She is remembered, not just by me and the immediate family, but by so many others whose lives she touched, in small, kind ways. I have come to understand how important small things are. Thank you mum.
Remembering: perhaps this is the best memorial of all.
Welcome to my artist-in-home-residence virtual space. Doing a non-residency feels a bit weird, but these are unsual times that call for flexible, creative thinking and new approaches. Instead of being located in a gallery, I like so many others, am working from home, doing the same hours that I would have done in the gallery. With no gallery goers to stop by for a chat, I already find myself musing about various things that this projects evokes. Perhaps I’ll blog about some. I’m not sure right now. Who knows how this will unfold?

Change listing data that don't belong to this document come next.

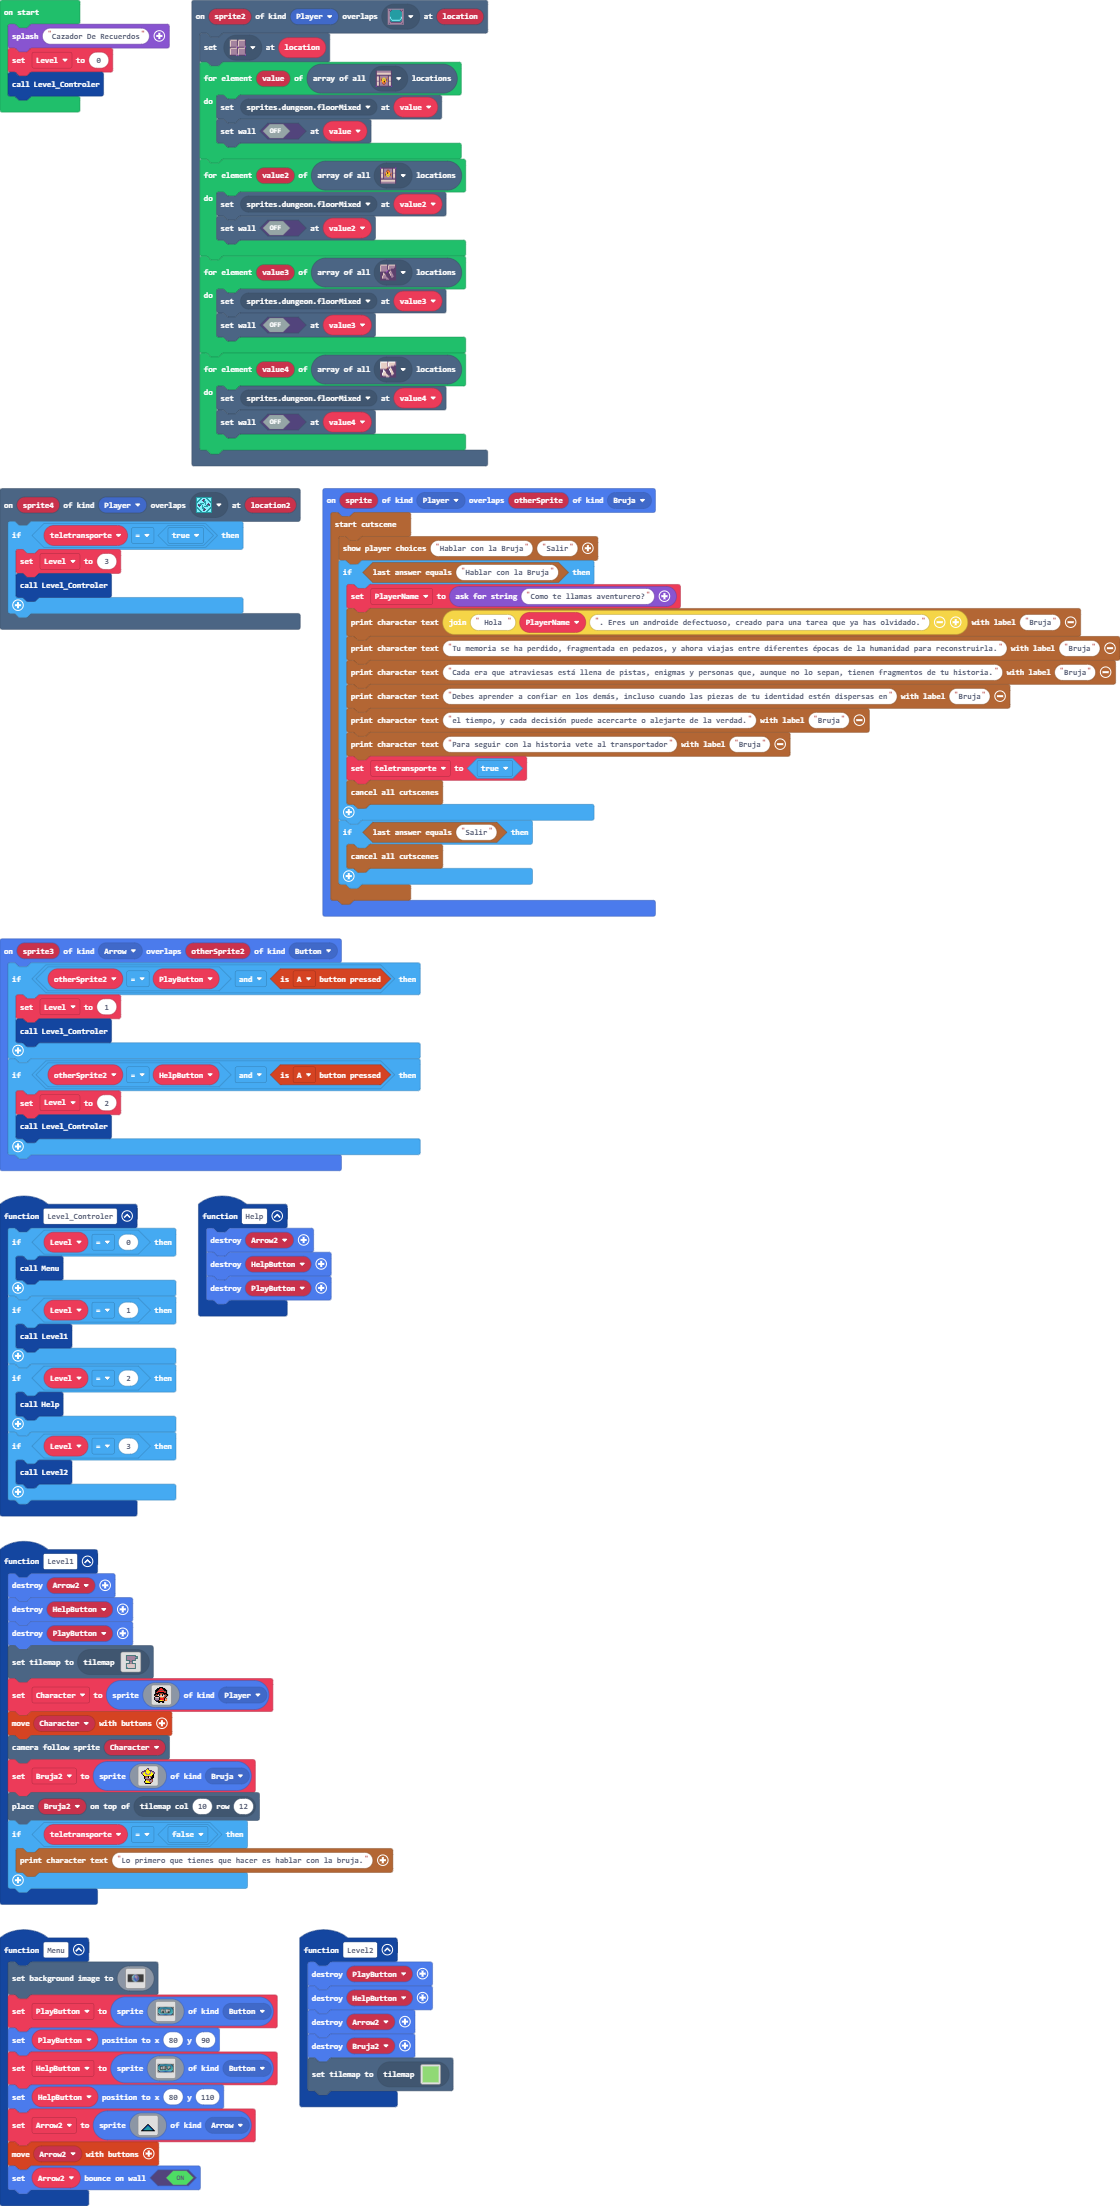
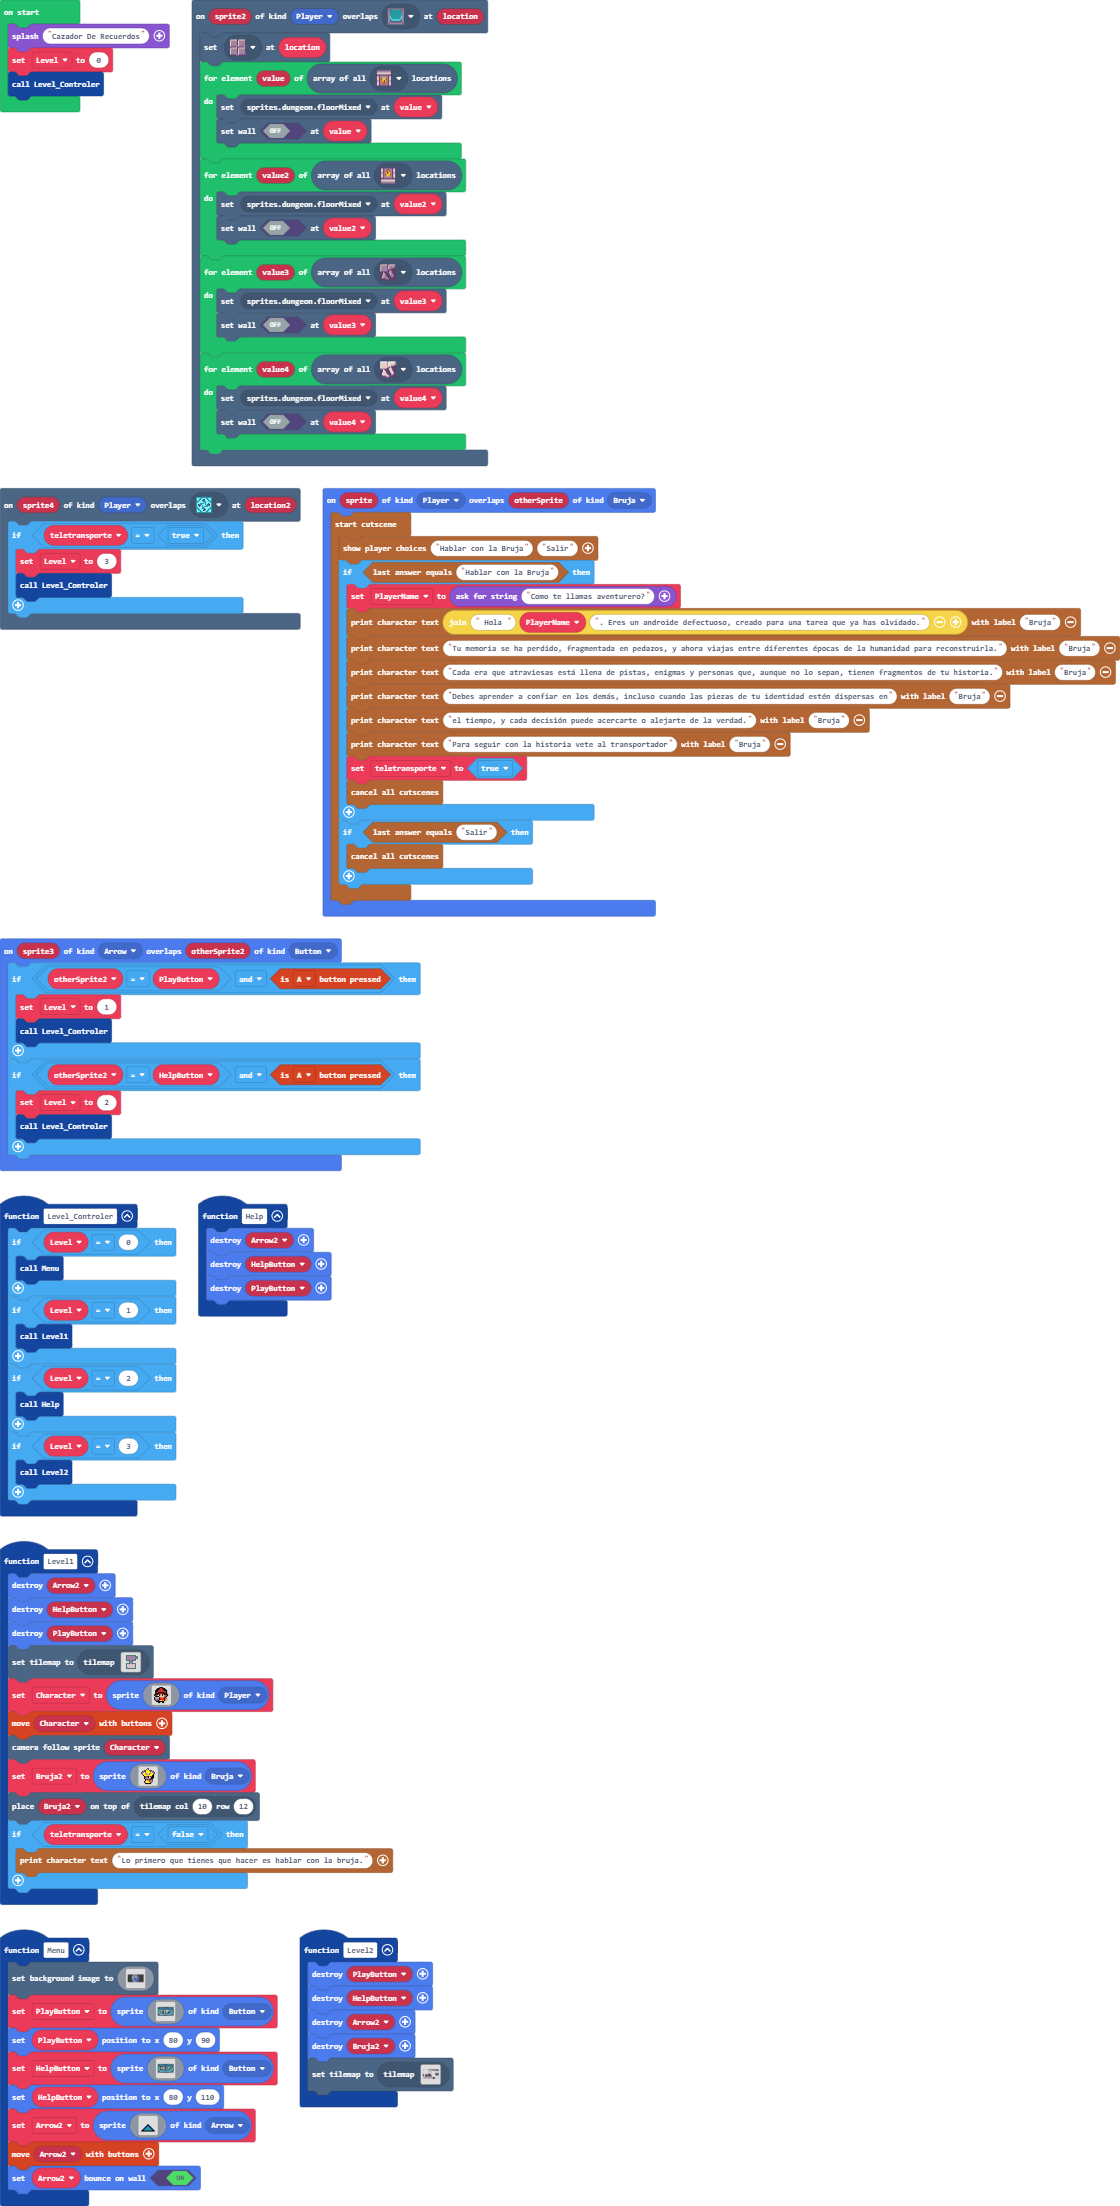
Commit

Changed region(s): [[0.2812, 0.2774, 0.3125, 0.4007], [0.375, 0.9248, 0.4062, 0.9556]]

diff --git a/tilemap.g.ts b/tilemap.g.ts
@@ -234,6 +234,44 @@ namespace myTiles {
 . . . . . . . . . . . . . . . . 
 . . . . . . . . . . . . . . . . 
 `, [myTiles.transparency16], TileScale.Sixteen);
+            case "level5":
+            case "level5":return tiles.createTilemap(hex`1000100000000000000000000000000000000000000000000000000000000000000000000000000000000000000000000000000000000000000000000000000000000000000000000000000000000000000000000000000000000000000000000000000000000000000000000000000000000000000000000000000000000000000000000000000000000000000000000000000000000000000000000000000000000000000000000000000000000000000000000000000000000000000000000000000000000000000000000000000000000000000000000000000000000000000000000000000000000000000000000000000000000000000000000000000000000000`, img`
+. . . . . . . . . . . . . . . . 
+. . . . . . . . . . . . . . . . 
+. . . . . . . . . . . . . . . . 
+. . . . . . . . . . . . . . . . 
+. . . . . . . . . . . . . . . . 
+. . . . . . . . . . . . . . . . 
+. . . . . . . . . . . . . . . . 
+. . . . . . . . . . . . . . . . 
+. . . . . . . . . . . . . . . . 
+. . . . . . . . . . . . . . . . 
+. . . . . . . . . . . . . . . . 
+. . . . . . . . . . . . . . . . 
+. . . . . . . . . . . . . . . . 
+. . . . . . . . . . . . . . . . 
+. . . . . . . . . . . . . . . . 
+. . . . . . . . . . . . . . . . 
+`, [myTiles.transparency16], TileScale.Sixteen);
+            case "level6":
+            case "level6":return tiles.createTilemap(hex`1000100000000000000000000000000000000000000000000000000000000000000000000000000000000000000000000000000000000000000000000000000000000000000000000000000000000000000000000000000000000000000000000000000000000000000000000000000000000000000000000000000000000000000000000000000000000000000000000000000000000000000000000000000000000000000000000000000000000000000000000000000000000000000000000000000000000000000000000000000000000000000000000000000000000000000000000000000000000000000000000000000000000000000000000000000000000000`, img`
+. . . . . . . . . . . . . . . . 
+. . . . . . . . . . . . . . . . 
+. . . . . . . . . . . . . . . . 
+. . . . . . . . . . . . . . . . 
+. . . . . . . . . . . . . . . . 
+. . . . . . . . . . . . . . . . 
+. . . . . . . . . . . . . . . . 
+. . . . . . . . . . . . . . . . 
+. . . . . . . . . . . . . . . . 
+. . . . . . . . . . . . . . . . 
+. . . . . . . . . . . . . . . . 
+. . . . . . . . . . . . . . . . 
+. . . . . . . . . . . . . . . . 
+. . . . . . . . . . . . . . . . 
+. . . . . . . . . . . . . . . . 
+. . . . . . . . . . . . . . . . 
+`, [myTiles.transparency16], TileScale.Sixteen);
             case "level11":
[1 lines of base64/hex data omitted]
 222222222222222222222222222222222222222222222222222222222222222222

diff --git a/main.ts b/main.ts
@@ -41,7 +41,7 @@ function Level2 () {
     sprites.destroy(HelpButton)
     sprites.destroy(Arrow2)
     sprites.destroy(Bruja2)
-    tiles.setCurrentTilemap(tilemap`level8`)
+    tiles.setCurrentTilemap(tilemap`level11`)
 }
 function Level1 () {
     sprites.destroy(Arrow2)

diff --git a/main.py b/main.py
@@ -30,26 +30,6 @@ def on_on_overlap(sprite, otherSprite):
     
 sprites.on_overlap(SpriteKind.player, SpriteKind.Bruja, on_on_overlap)
 
-def on_overlap_tile(sprite2, location):
-    tiles.set_tile_at(location, sprites.dungeon.floor_dark0)
-    for value in tiles.get_tiles_by_type(sprites.dungeon.door_locked_north):
-        tiles.set_tile_at(value, sprites.dungeon.floor_mixed)
-        tiles.set_wall_at(value, False)
-    for value2 in tiles.get_tiles_by_type(sprites.dungeon.door_locked_south):
-        tiles.set_tile_at(value2, sprites.dungeon.floor_mixed)
-        tiles.set_wall_at(value2, False)
-    for value3 in tiles.get_tiles_by_type(sprites.dungeon.floor_dark3):
-        tiles.set_tile_at(value3, sprites.dungeon.floor_mixed)
-        tiles.set_wall_at(value3, False)
-    for value4 in tiles.get_tiles_by_type(sprites.dungeon.floor_light3):
-        tiles.set_tile_at(value4, sprites.dungeon.floor_mixed)
-        tiles.set_wall_at(value4, False)
-scene.on_overlap_tile(SpriteKind.player,
-    assets.tile("""
-        myTile
-    """),
-    on_overlap_tile)
-
 def Level_Controler():
     if Level == 0:
         Menu()
@@ -128,6 +108,15 @@ def on_on_overlap2(sprite3, otherSprite2):
         Level = 2
         Level_Controler()
 sprites.on_overlap(SpriteKind.Arrow, SpriteKind.Button, on_on_overlap2)
+
+def on_overlap_tile(sprite4, location2):
+    global Level
+    if teletransporte == True:
+        Level = 3
+        Level_Controler()
+scene.on_overlap_tile(SpriteKind.player,
+    sprites.dungeon.collectible_insignia,
+    on_overlap_tile)
 
 def Help():
     sprites.destroy(Arrow2)
@@ -274,13 +263,24 @@ def Menu():
     controller.move_sprite(Arrow2)
     Arrow2.set_bounce_on_wall(True)
 
-def on_overlap_tile2(sprite4, location2):
-    global Level
-    if teletransporte == True:
-        Level = 3
-        Level_Controler()
+def on_overlap_tile2(sprite2, location):
+    tiles.set_tile_at(location, sprites.dungeon.floor_dark0)
+    for value in tiles.get_tiles_by_type(sprites.dungeon.door_locked_north):
+        tiles.set_tile_at(value, sprites.dungeon.floor_mixed)
+        tiles.set_wall_at(value, False)
+    for value2 in tiles.get_tiles_by_type(sprites.dungeon.door_locked_south):
+        tiles.set_tile_at(value2, sprites.dungeon.floor_mixed)
+        tiles.set_wall_at(value2, False)
+    for value3 in tiles.get_tiles_by_type(sprites.dungeon.floor_dark3):
+        tiles.set_tile_at(value3, sprites.dungeon.floor_mixed)
+        tiles.set_wall_at(value3, False)
+    for value4 in tiles.get_tiles_by_type(sprites.dungeon.floor_light3):
+        tiles.set_tile_at(value4, sprites.dungeon.floor_mixed)
+        tiles.set_wall_at(value4, False)
 scene.on_overlap_tile(SpriteKind.player,
-    sprites.dungeon.collectible_insignia,
+    assets.tile("""
+        myTile
+    """),
     on_overlap_tile2)
 
 Character: Sprite = None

Anyway the actual theme remains the same. The story of a mother, my mother, as told by a daugther through her art. Like all personal stories, this one has wider meanings and relevance, otherwise why share it? It is a window to a period in Australia when there were massive changes in the way women led their lives, the roles that they undertook, and way they were portrayed. My mother’s story encapsulates this broader historical context.
In undertaking this creative project, I cannot escape my own context, the most obvious being the Covid-19 lockdown. Perhaps the distress and angst of this will come out in some of my work. Who can tell? There will surely be some light relief too, as mum had a lively sophisticated sense of humour. I still laugh inside when I think of the some of the jokes and funny moments we shared.
Certainly the way in which I concieved this has altered. No panels suspended from the ceilings for one thing, and no gallery exhibition on the Mother’s Day weekend. How exactly do you role out a virtual exhibition? Do the materials I planned to use lend themselves to being viewed on a screen? How do I link together individual posts? Is that necessary? I have no idea.
I did have an idea about mystery and puzzles. It was forming up even before the virus. Mum loved puzzles and solving problems. I wanted to incorporate that in the exhibition. So now each post will be a piece of the puzzle of her life, with clues, some obscure, some there for all to see. So here goes. I’m determined to find a way to keep going in these disruptive, uncertain circumstances.